Active Transportation Alliance director Ron Burke also addressed the crowd, lauding the city’s first curb-protected bike lanes, new bike-friendly “green wave” signal timing on Wells Street (more on that later today), and Chicago’s recent recognition in Bicycling Magazine as the nation’s second-best biking city. He applauded Emanuel’s support for bike infrastructure but noted, “Our elected leaders are doing this, in large part, because people like you and Active Trans are asking them to do it and they know that’s what their constituents want.”

Burke urged the crowd not to let the city rest on its laurels. “If we keep fighting and pushing and asking for more, we’re going to get more, because we’ve turned a corner,” he promised. “We’ll get to the point where every neighborhood in Chicago has streets all over the place that are comfortable, low-stress streets for biking.”

  • Here you go Mr. Burke: Ms. Scheinfeld, as a sign that the city is serious about biking, install a bike lane down Michigan Ave. between Roosevelt and Congress for starters (enough room there), and then all the way to Oak St. (less room there, may need to reduce the perpetual parking lot from three to two lanes there). I promise we’ll all take our bikes and go shopping there. Hey, the noise reduction from fewer cars might spur a few outdoor cafes. Always good for business.

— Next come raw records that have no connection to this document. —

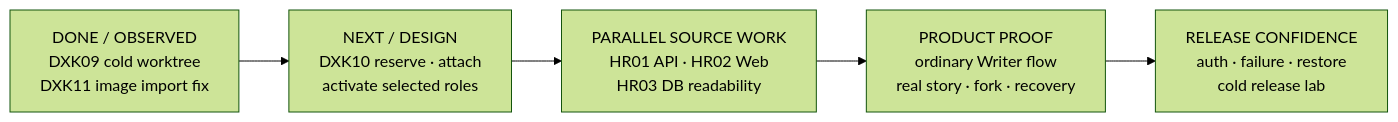
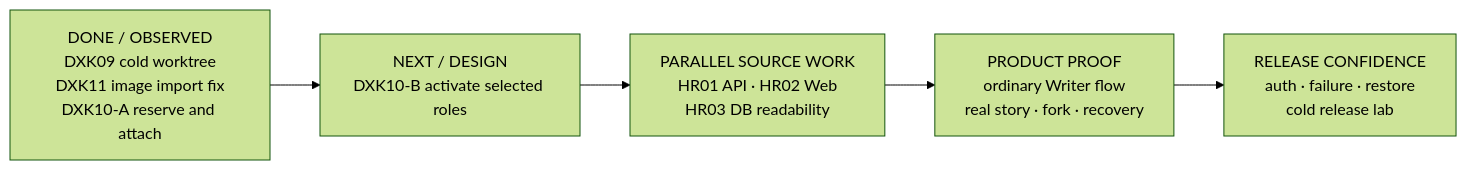
One commit to DenisSkulovic/offscreen-rpg changed the first of 2 diagrams in work/undertakings/storyteller-workshop/OVERVIEW.md. Above: the diagram before and after it, drawn with Mermaid (forest theme). The commit also changed other lines of this file and 26 other files, not shown here.

First line of the commit message:
feat(DXK10A): reserve an idle dev identity and attach it explicitly

````diff
--- a/work/undertakings/storyteller-workshop/OVERVIEW.md
+++ b/work/undertakings/storyteller-workshop/OVERVIEW.md
@@ -16,7 +16,7 @@
 ```mermaid
 flowchart LR
-  D["DONE / OBSERVED<br/>DXK09 cold worktree<br/>DXK11 image import fix"] --> N["NEXT / DESIGN<br/>DXK10 reserve · attach<br/>activate selected roles"]
+  D["DONE / OBSERVED<br/>DXK09 cold worktree<br/>DXK11 image import fix<br/>DXK10-A reserve and attach"] --> N["NEXT / DESIGN<br/>DXK10-B activate selected roles"]
   N --> H["PARALLEL SOURCE WORK<br/>HR01 API · HR02 Web<br/>HR03 DB readability"]
   H --> P["PRODUCT PROOF<br/>ordinary Writer flow<br/>real story · fork · recovery"]
   P --> R["RELEASE CONFIDENCE<br/>auth · failure · restore<br/>cold release lab"]
 ```
````
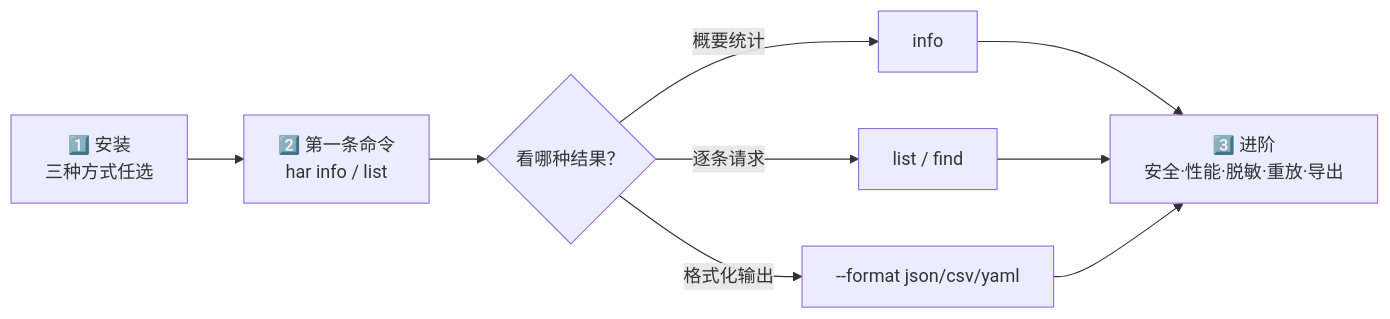
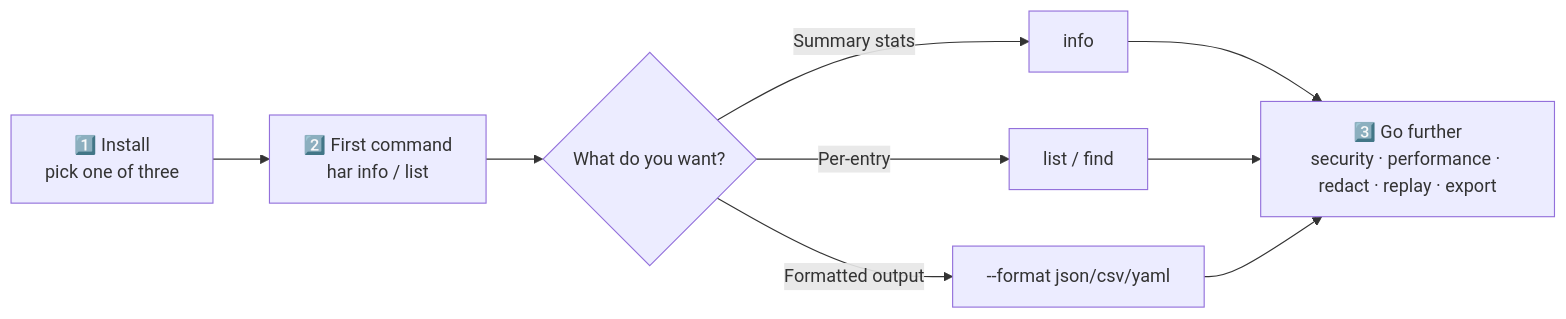
Before and after one commit to hitechcloud-vietnam/har-skills: the first of 2 diagrams in website/zh/quick-start.md, drawn with Mermaid. The commit also changed other lines of this file and 97 other files, not shown here.

````diff
--- a/website/zh/quick-start.md
+++ b/website/zh/quick-start.md
@@ -10,9 +10,9 @@
 ```mermaid
 flowchart LR
-  A["1️⃣ 安装<br/>三种方式任选"] --> B["2️⃣ 第一条命令<br/>har info / list"]
-  B --> C{"看哪种结果？"}
-  C -->|"概要统计"| D1["info"]
-  C -->|"逐条请求"| D2["list / find"]
-  C -->|"格式化输出"| D3["--format json/csv/yaml"]
-  D1 & D2 & D3 --> E["3️⃣ 进阶<br/>安全·性能·脱敏·重放·导出"]
+  A["1️⃣ Install<br/>pick one of three"] --> B["2️⃣ First command<br/>har info / list"]
+  B --> C{"What do you want?"}
+  C -->|"Summary stats"| D1["info"]
+  C -->|"Per-entry"| D2["list / find"]
+  C -->|"Formatted output"| D3["--format json/csv/yaml"]
+  D1 & D2 & D3 --> E["3️⃣ Go further<br/>security · performance · redact · replay · export"]
 ```
````
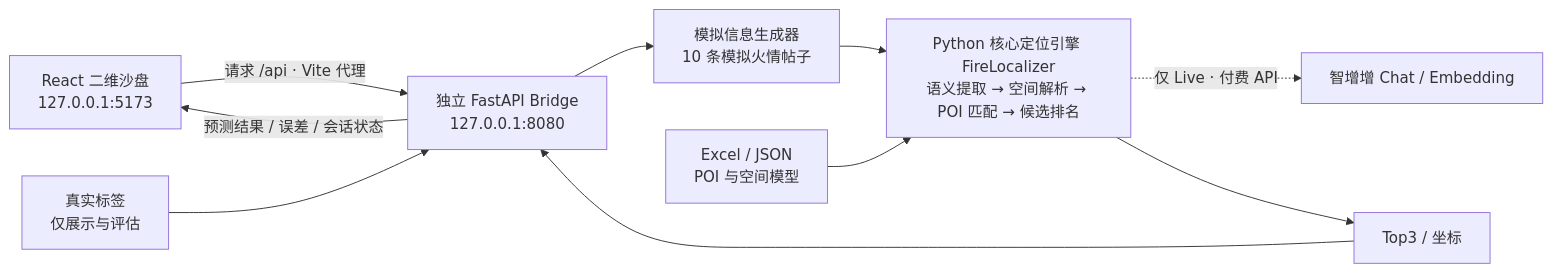
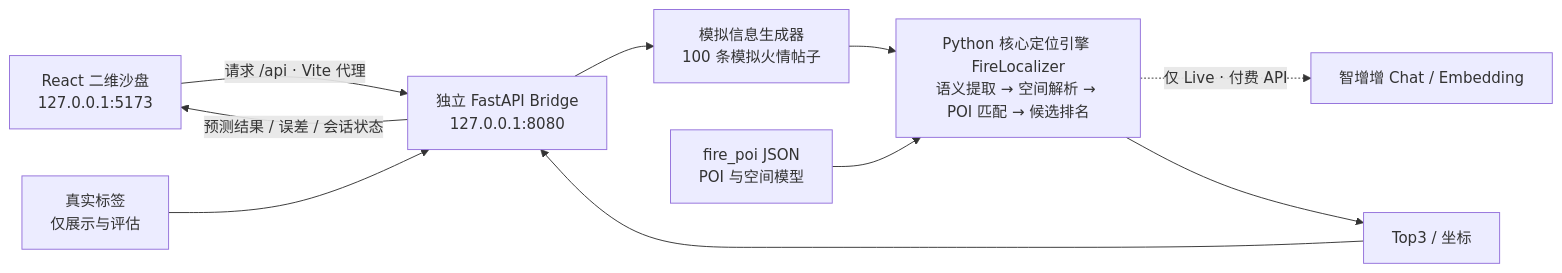
Before and after one commit to DStevenFelix/fire-localization-demo: the first of 2 diagrams in README.md, drawn with Mermaid. The commit also changed other lines of this file and 85 other files, not shown here.

Commit message:
在新的poi地图上的更新。

````diff
--- a/README.md
+++ b/README.md
@@ -23,12 +29,12 @@
 ```mermaid
 flowchart LR
   U["React 二维沙盘<br/>127.0.0.1:5173"] -->|"请求 /api · Vite 代理"| B["独立 FastAPI Bridge<br/>127.0.0.1:8080"]
-  B --> G["模拟信息生成器<br/>10 条模拟火情帖子"]
+  B --> G["模拟信息生成器<br/>100 条模拟火情帖子"]
   G --> F["Python 核心定位引擎 FireLocalizer<br/>语义提取 → 空间解析 → POI 匹配 → 候选排名"]
-  D["Excel / JSON<br/>POI 与空间模型"] --> F
+  D["fire_poi JSON<br/>POI 与空间模型"] --> F
   F -. "仅 Live · 付费 API" .-> M["智增增 Chat / Embedding"]
   F --> R["Top3 / 坐标"]
   R --> B
   T["真实标签<br/>仅展示与评估"] --> B
   B -->|"预测结果 / 误差 / 会话状态"| U
 ```
````
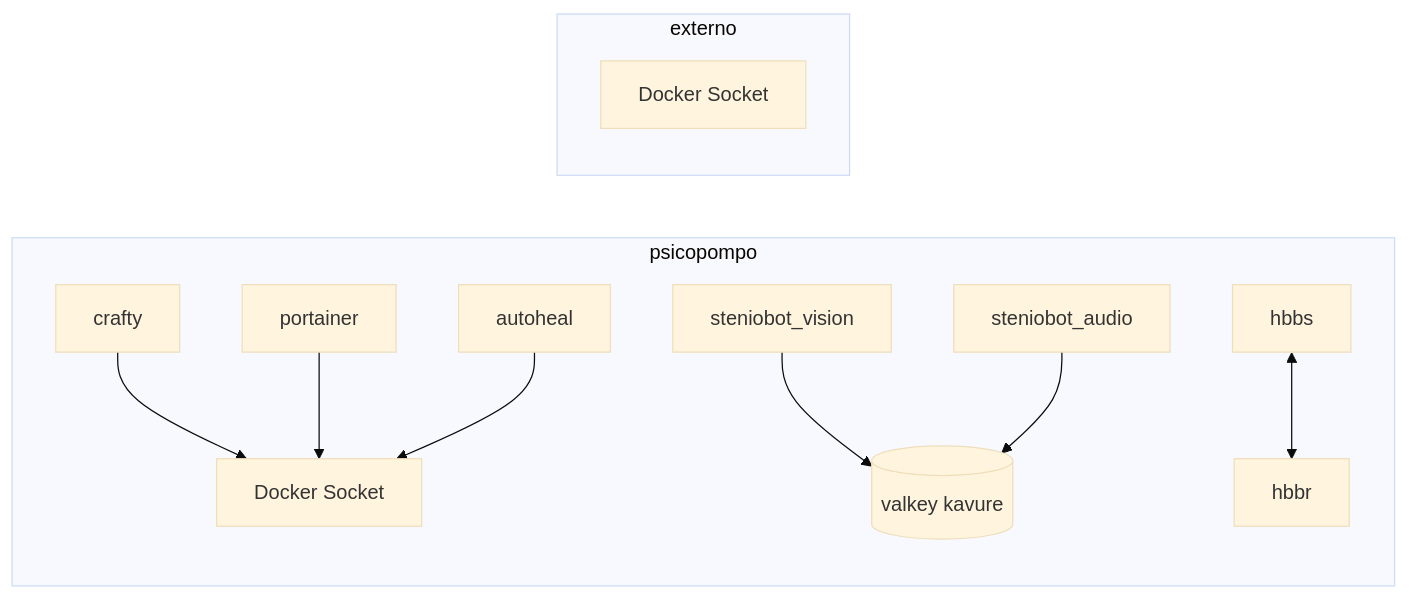
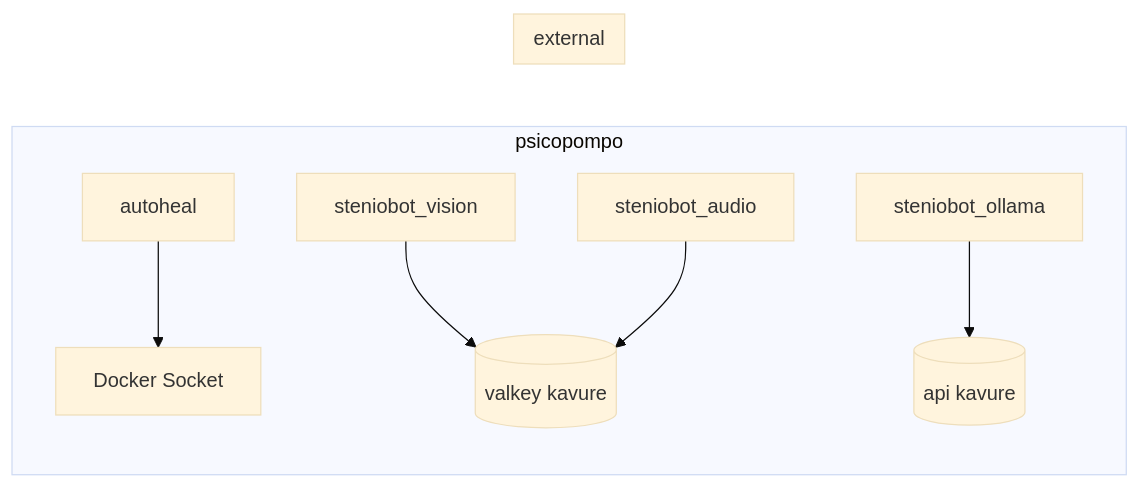
The first of 5 diagrams in network/service-topology.md (ceduardorodrig/MNEMOCINE), drawn with Mermaid (base theme) before and after one commit. The commit also changed other lines of this file and 95 other files, not shown here.

````diff
--- a/network/service-topology.md
+++ b/network/service-topology.md
@@ -39,15 +38,13 @@
 ```mermaid
 graph LR
     subgraph psicopompo
-        F[crafty] --> G[Docker Socket]
-        H[portainer] --> G
-        I[autoheal] --> G
+        I[autoheal] --> G[Docker Socket]
         V[steniobot_vision] --> K[(valkey kavure)]
         A[steniobot_audio] --> K
-        J[hbbs] <--> K2[hbbr]
+        O[steniobot_ollama] --> API[(api kavure)]
     end
 
-    subgraph externo
-        L[Docker Socket]
+    subgraph external
+        G[Docker Socket]
     end
 ```
````
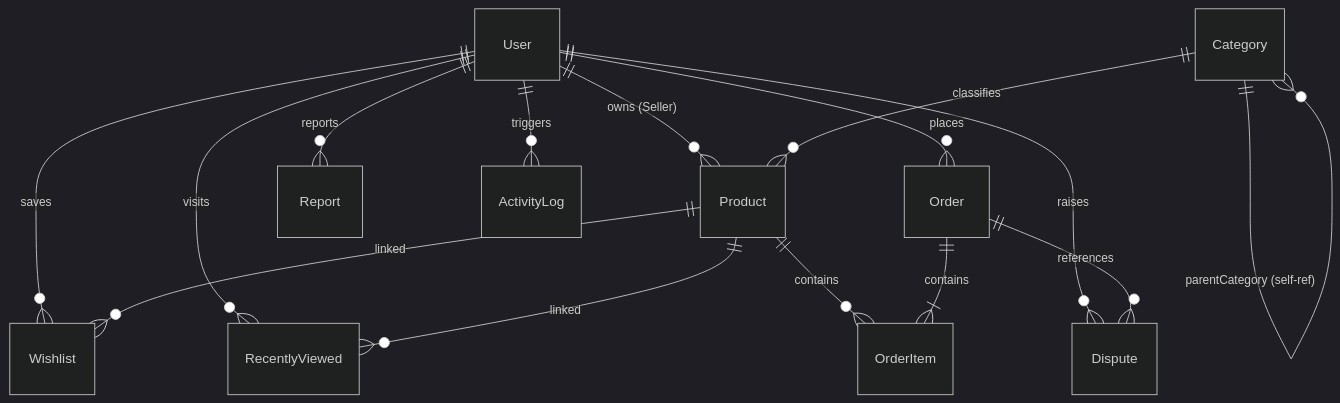
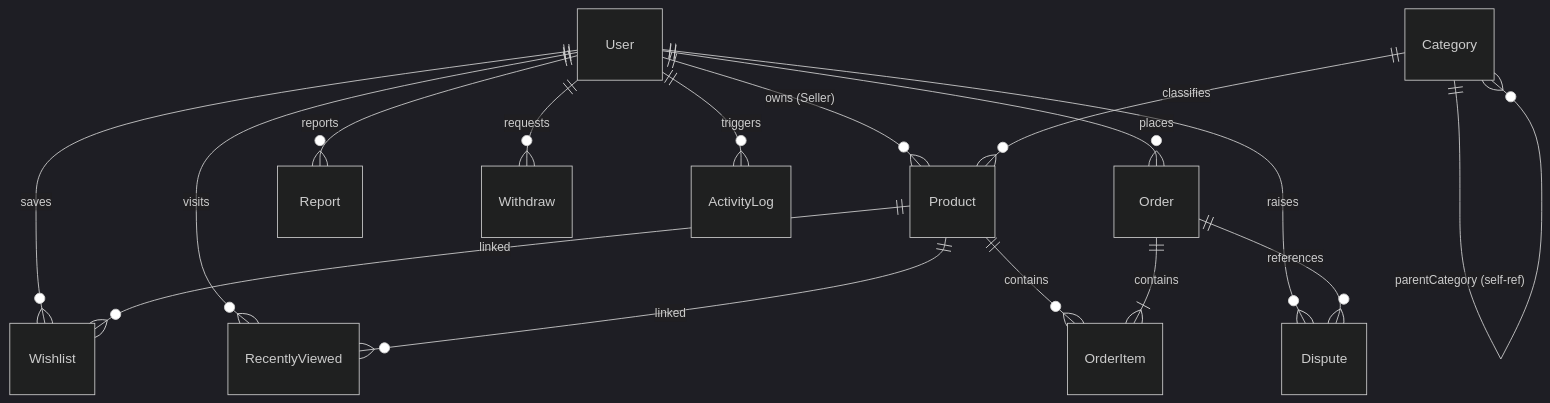
Before and after one commit to apponislam/OpenMarketly-backend: the diagram in README.md, drawn with Mermaid (dark theme). The commit also changed other lines of this file, not shown here.

Commit message:
implement seller withdrawal system and update documentation with schema and API details

````diff
--- a/README.md
+++ b/README.md
@@ -70,20 +71,21 @@
 ```mermaid
 erDiagram
     User ||--o{ Product : "owns (Seller)"
     User ||--o{ Order : "places"
     User ||--o{ Wishlist : "saves"
     User ||--o{ RecentlyViewed : "visits"
     User ||--o{ Dispute : "raises"
     User ||--o{ Report : "reports"
+    User ||--o{ Withdraw : "requests"
     User ||--o{ ActivityLog : "triggers"
     
     Category ||--o{ Category : "parentCategory (self-ref)"
     Category ||--o{ Product : "classifies"
     
     Product ||--o{ Wishlist : "linked"
     Product ||--o{ RecentlyViewed : "linked"
     Product ||--o{ OrderItem : "contains"
     
     Order ||--|{ OrderItem : "contains"
     Order ||--o{ Dispute : "references"
 ```
````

  • Jason Chappell

    How about something even better…

    So think about this…50% of bike riders are either too scared to ride or are somewhat fearful to ride…our biggest projects should focus on moving bicycles off of the streets…after seeing the 606 and how awesome it was to think about not sharing the road with cars…I had a thought as a first huge project, why don’t we utilize the center of our highway system to build an elevated path, bike lane, exercise trail, whatever you want to call it…the materials can be pre-fab, since it won’t be carrying car traffic the design can utilize things we already use for pre-fab garages etc…that is for engineers to determine…the fencing that is along the 606 would be optimum, and in theory the entire US could be connected by trail, simply using our highway system as a guide…we could have on/off ramps in the city…and have a continuous system of safe riding…

    The 606 probably spent a lot of its budget on landscaping…my project would not worry about that as an initial cost, but a thin strip of planters could be built in along the sides that can be utilized for plants/vines/natural landscaping etc…but this would keep cost down significantly…

    The 606 would be a spur off of this main artery, since it already ends near Ashland, a ramp system could be designed to connect them

    there is so much to think about with a project like this, but how amazing would it be to be zipping by, on the highway, overlooking cars, cruising into downtown, without worrying about intersections, and the view would be spectacular

    I really think this should be our focus

  • I don’t want to wait in the middle of the expressway for a Blue Line or Red Line train. I surely don’t want to bike there. It’s noisy and dirty.